As you may recall, your number one strategy for dealing with both “Obvious Negatives” and “Insidious Negatives” is to AVOID them.
But… sometimes you just CAN’T avoid them. They may be family, or in-laws, or neighbors, or people you work with.
So how do you protect yourself from being negatively affected (or “infected”) by these negative people?
Here are my suggestions:
1. Build up your immunity!
As a reader of this article, you’re already doing this, but other strategies include:
— Surrounding yourself with positive people;
— Doing things that make you happy;
— Looking after your health;
— Appreciating the funny side of things (laugh regularly!);
— Taking pride in how you look and present yourself;
— Being thankful for all the good things and people in your life;
— Reading and learning about — and from — inspiring people; and
— As the song goes, “accentuate the positive, eliminate the negative, latch onto the affirmative” (Johnny Mercer / Harold Arlen).
Sounds corny, but I really can’t say it any better than Bing Crosby sang it! (And this doesn’t mean ignoring bad or tragic circumstances — just taking steps to eliminate the negative consequences).
Do all these things you’ll be close to invincible against other people’s negativity!
2. Limit your exposure.
Although you can’t avoid some negative people, you may be able to LIMIT your exposure to them. If they’re family or in-laws, interact with them only as required to fulfill your family responsibilities.
If they’re work colleagues, keep your interactions to the job at hand. Don’t socialize with them out of work or engage in gossip or discussions that degenerate into rants or complaining.

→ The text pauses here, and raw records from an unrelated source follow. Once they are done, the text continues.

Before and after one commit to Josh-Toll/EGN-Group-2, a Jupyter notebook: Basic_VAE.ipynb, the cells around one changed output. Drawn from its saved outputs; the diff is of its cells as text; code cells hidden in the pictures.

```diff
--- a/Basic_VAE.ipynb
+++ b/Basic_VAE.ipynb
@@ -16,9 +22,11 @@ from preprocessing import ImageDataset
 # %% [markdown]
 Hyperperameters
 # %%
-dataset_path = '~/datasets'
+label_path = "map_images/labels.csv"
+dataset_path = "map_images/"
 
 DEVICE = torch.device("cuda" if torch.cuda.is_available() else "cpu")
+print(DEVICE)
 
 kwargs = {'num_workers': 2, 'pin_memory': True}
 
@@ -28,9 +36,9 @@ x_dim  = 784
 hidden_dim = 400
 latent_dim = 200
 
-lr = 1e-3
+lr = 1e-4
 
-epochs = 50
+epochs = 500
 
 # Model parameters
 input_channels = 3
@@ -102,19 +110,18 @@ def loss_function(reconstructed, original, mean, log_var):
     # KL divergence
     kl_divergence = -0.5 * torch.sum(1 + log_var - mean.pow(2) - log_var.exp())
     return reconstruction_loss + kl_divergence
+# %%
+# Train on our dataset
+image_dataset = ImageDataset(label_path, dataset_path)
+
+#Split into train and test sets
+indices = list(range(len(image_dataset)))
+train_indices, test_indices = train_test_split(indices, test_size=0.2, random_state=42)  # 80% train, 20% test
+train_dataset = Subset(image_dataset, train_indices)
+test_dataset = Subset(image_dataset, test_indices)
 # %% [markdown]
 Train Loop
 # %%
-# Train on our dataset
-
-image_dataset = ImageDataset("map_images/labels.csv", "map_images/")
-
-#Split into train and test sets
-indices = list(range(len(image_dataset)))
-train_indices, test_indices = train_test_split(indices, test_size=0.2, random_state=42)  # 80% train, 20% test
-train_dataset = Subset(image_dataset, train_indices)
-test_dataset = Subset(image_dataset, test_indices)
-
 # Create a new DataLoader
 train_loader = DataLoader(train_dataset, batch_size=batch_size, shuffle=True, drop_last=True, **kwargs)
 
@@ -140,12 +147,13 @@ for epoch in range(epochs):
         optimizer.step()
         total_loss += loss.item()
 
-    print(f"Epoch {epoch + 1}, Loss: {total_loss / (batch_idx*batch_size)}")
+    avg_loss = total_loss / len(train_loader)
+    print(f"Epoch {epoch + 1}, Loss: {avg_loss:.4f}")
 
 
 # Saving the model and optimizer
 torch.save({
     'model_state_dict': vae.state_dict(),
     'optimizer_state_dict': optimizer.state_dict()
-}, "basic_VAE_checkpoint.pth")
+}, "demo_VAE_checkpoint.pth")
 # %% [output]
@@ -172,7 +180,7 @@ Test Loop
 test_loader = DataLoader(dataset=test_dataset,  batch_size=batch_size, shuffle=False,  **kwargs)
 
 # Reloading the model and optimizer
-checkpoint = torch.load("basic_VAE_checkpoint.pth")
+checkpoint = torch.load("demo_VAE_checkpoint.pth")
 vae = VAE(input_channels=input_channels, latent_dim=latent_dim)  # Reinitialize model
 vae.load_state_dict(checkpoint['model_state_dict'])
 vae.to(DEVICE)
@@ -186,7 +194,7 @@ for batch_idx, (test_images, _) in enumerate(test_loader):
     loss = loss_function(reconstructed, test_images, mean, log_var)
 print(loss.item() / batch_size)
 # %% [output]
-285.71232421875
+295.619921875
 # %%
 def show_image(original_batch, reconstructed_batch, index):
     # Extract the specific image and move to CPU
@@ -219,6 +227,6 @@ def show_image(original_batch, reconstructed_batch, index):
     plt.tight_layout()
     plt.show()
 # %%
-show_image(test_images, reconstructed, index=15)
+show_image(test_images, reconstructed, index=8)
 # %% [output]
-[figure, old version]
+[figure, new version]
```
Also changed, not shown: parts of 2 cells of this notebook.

3. Solve the problem or change the subject.
Let’s face it — limiting your exposure may only work to a point. I mean, what if a work colleague is negative about the work at hand, or even worse, YOUR work, or even YOU?
Well, depending on the situation, your best bet is to address their complaint in order to solve the “problem” or, if nothing is likely to satisfy them, change the subject to something more positive.

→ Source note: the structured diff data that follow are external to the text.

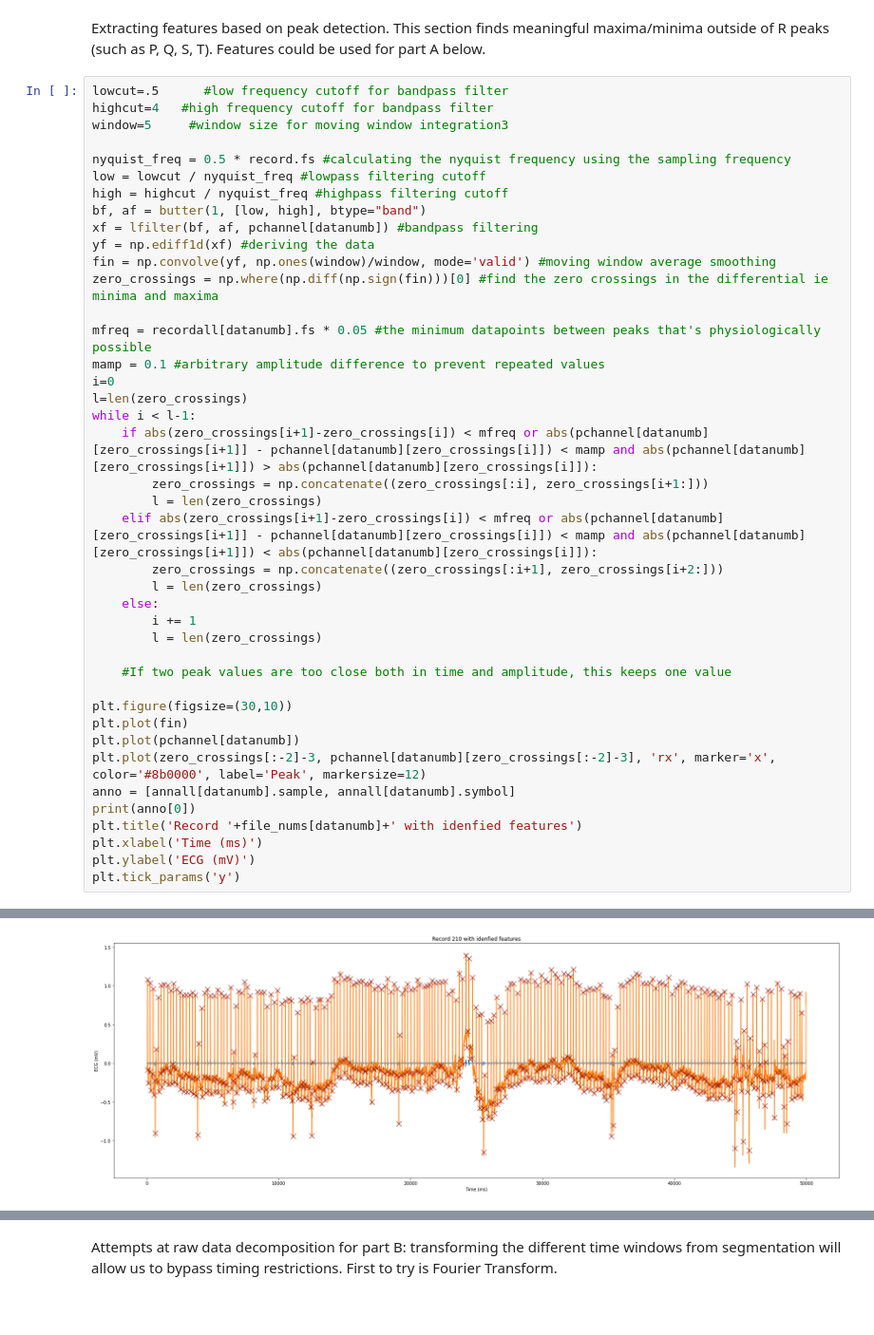
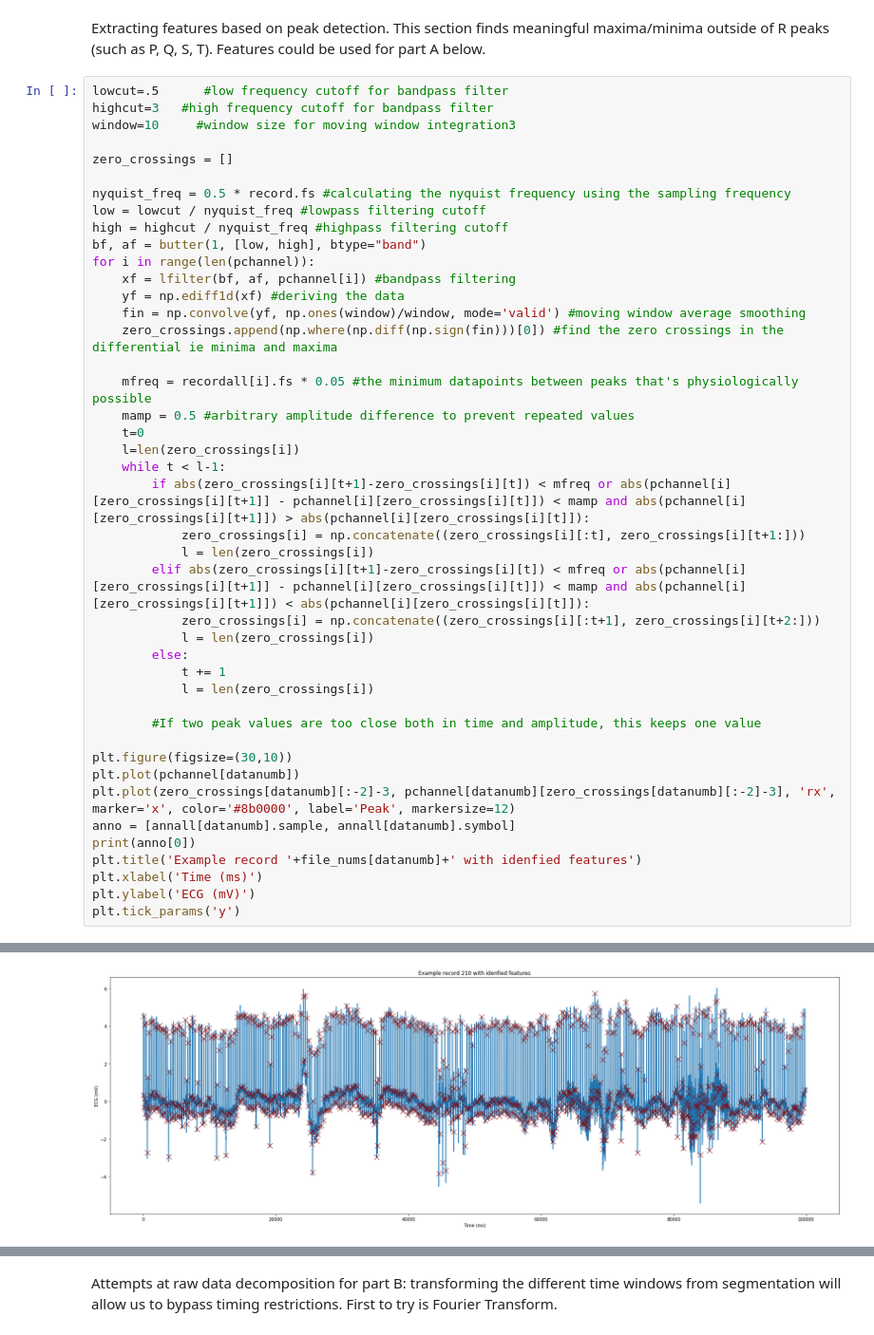
Before and after one commit to chandra-natarajan/TeamExplore, a Jupyter notebook: Workshopv2.ipynb, the cells around one changed output, grey strips where cells are left out. Shown at 95% size. Cells and saved outputs as stored; diff of their text form; blank space fills up the shorter version.

```diff
--- a/Workshopv2.ipynb
+++ b/Workshopv2.ipynb
@@ -67,42 +87,44 @@ Gqrs detected peak indices: [250, 472, 614, 867, 1081, 1298, 1586, 1818, 2029, 2
 Extracting features based on peak detection. This section finds meaningful maxima/minima outside of R peaks (such as P, Q, S, T). Features could be used for part A below.
 # %%
 lowcut=.5      #low frequency cutoff for bandpass filter
-highcut=4   #high frequency cutoff for bandpass filter
-window=5     #window size for moving window integration3
+highcut=3   #high frequency cutoff for bandpass filter
+window=10     #window size for moving window integration3
+
+zero_crossings = []
 
 nyquist_freq = 0.5 * record.fs #calculating the nyquist frequency using the sampling frequency
 low = lowcut / nyquist_freq #lowpass filtering cutoff
 high = highcut / nyquist_freq #highpass filtering cutoff
 bf, af = butter(1, [low, high], btype="band")
-xf = lfilter(bf, af, pchannel[datanumb]) #bandpass filtering
-yf = np.ediff1d(xf) #deriving the data
-fin = np.convolve(yf, np.ones(window)/window, mode='valid') #moving window average smoothing
-zero_crossings = np.where(np.diff(np.sign(fin)))[0] #find the zero crossings in the differential ie minima and maxima
+for i in range(len(pchannel)):
+    xf = lfilter(bf, af, pchannel[i]) #bandpass filtering
+    yf = np.ediff1d(xf) #deriving the data
+    fin = np.convolve(yf, np.ones(window)/window, mode='valid') #moving window average smoothing
+    zero_crossings.append(np.where(np.diff(np.sign(fin)))[0]) #find the zero crossings in the differential ie minima and maxima
 
-mfreq = recordall[datanumb].fs * 0.05 #the minimum datapoints between peaks that's physiologically possible
-mamp = 0.1 #arbitrary amplitude difference to prevent repeated values
-i=0
-l=len(zero_crossings)
-while i < l-1:
-    if abs(zero_crossings[i+1]-zero_crossings[i]) < mfreq or abs(pchannel[datanumb][zero_crossings[i+1]] - pchannel[datanumb][zero_crossings[i]]) < mamp and abs(pchannel[datanumb][zero_crossings[i+1]]) > abs(pchannel[datanumb][zero_crossings[i]]):
-        zero_crossings = np.concatenate((zero_crossings[:i], zero_crossings[i+1:]))
-        l = len(zero_crossings)
-    elif abs(zero_crossings[i+1]-zero_crossings[i]) < mfreq or abs(pchannel[datanumb][zero_crossings[i+1]] - pchannel[datanumb][zero_crossings[i]]) < mamp and abs(pchannel[datanumb][zero_crossings[i+1]]) < abs(pchannel[datanumb][zero_crossings[i]]):
-        zero_crossings = np.concatenate((zero_crossings[:i+1], zero_crossings[i+2:]))
-        l = len(zero_crossings)
-    else:
-        i += 1
-        l = len(zero_crossings)
+    mfreq = recordall[i].fs * 0.05 #the minimum datapoints between peaks that's physiologically possible
+    mamp = 0.5 #arbitrary amplitude difference to prevent repeated values
+    t=0
+    l=len(zero_crossings[i])
+    while t < l-1:
+        if abs(zero_crossings[i][t+1]-zero_crossings[i][t]) < mfreq or abs(pchannel[i][zero_crossings[i][t+1]] - pchannel[i][zero_crossings[i][t]]) < mamp and abs(pchannel[i][zero_crossings[i][t+1]]) > abs(pchannel[i][zero_crossings[i][t]]):
+            zero_crossings[i] = np.concatenate((zero_crossings[i][:t], zero_crossings[i][t+1:]))
+            l = len(zero_crossings[i])
+        elif abs(zero_crossings[i][t+1]-zero_crossings[i][t]) < mfreq or abs(pchannel[i][zero_crossings[i][t+1]] - pchannel[i][zero_crossings[i][t]]) < mamp and abs(pchannel[i][zero_crossings[i][t+1]]) < abs(pchannel[i][zero_crossings[i][t]]):
+            zero_crossings[i] = np.concatenate((zero_crossings[i][:t+1], zero_crossings[i][t+2:]))
+            l = len(zero_crossings[i])
+        else:
+            t += 1
+            l = len(zero_crossings[i])
 
-    #If two peak values are too close both in time and amplitude, this keeps one value
+        #If two peak values are too close both in time and amplitude, this keeps one value
 
 plt.figure(figsize=(30,10))
-plt.plot(fin)
 plt.plot(pchannel[datanumb])
-plt.plot(zero_crossings[:-2]-3, pchannel[datanumb][zero_crossings[:-2]-3], 'rx', marker='x', color='#8b0000', label='Peak', markersize=12)
+plt.plot(zero_crossings[datanumb][:-2]-3, pchannel[datanumb][zero_crossings[datanumb][:-2]-3], 'rx', marker='x', color='#8b0000', label='Peak', markersize=12)
 anno = [annall[datanumb].sample, annall[datanumb].symbol]
 print(anno[0])
-plt.title('Record '+file_nums[datanumb]+' with idenfied features')
+plt.title('Example record '+file_nums[datanumb]+' with idenfied features')
 plt.xlabel('Time (ms)')
 plt.ylabel('ECG (mV)')
 plt.tick_params('y')
@@ -128,2 +149,2 @@ plt.tick_params('y')
-[figure, old version]
+[figure, new version]
 # %% [markdown]
```
Also changed, not shown: parts of 13 cells of this notebook, 1 other file.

For example, if they’re complaining about the company, the boss or you… you might say, “so what can we do about this?” or “what can I do to make this right?”
What you’re doing is moving the discussion from something negative (the perceived problem) to something positive (the solution).
Of course, there are some people who don’t want to know about solutions (they’d rather complain or wallow in self-pity)!
With people like these, you’re better off changing the subject altogether.
For instance, if the person is complaining about the company, you might comment about something else that the company is doing right.
Or… you could always break into song. (Hey, if you don’t think this could happen you haven’t worked in a big law firm with 100-year-old partners!)
So there you have it — some tips for dealing with negative people. Use them and enjoy more positive relationships!
By keliblack from Pixabay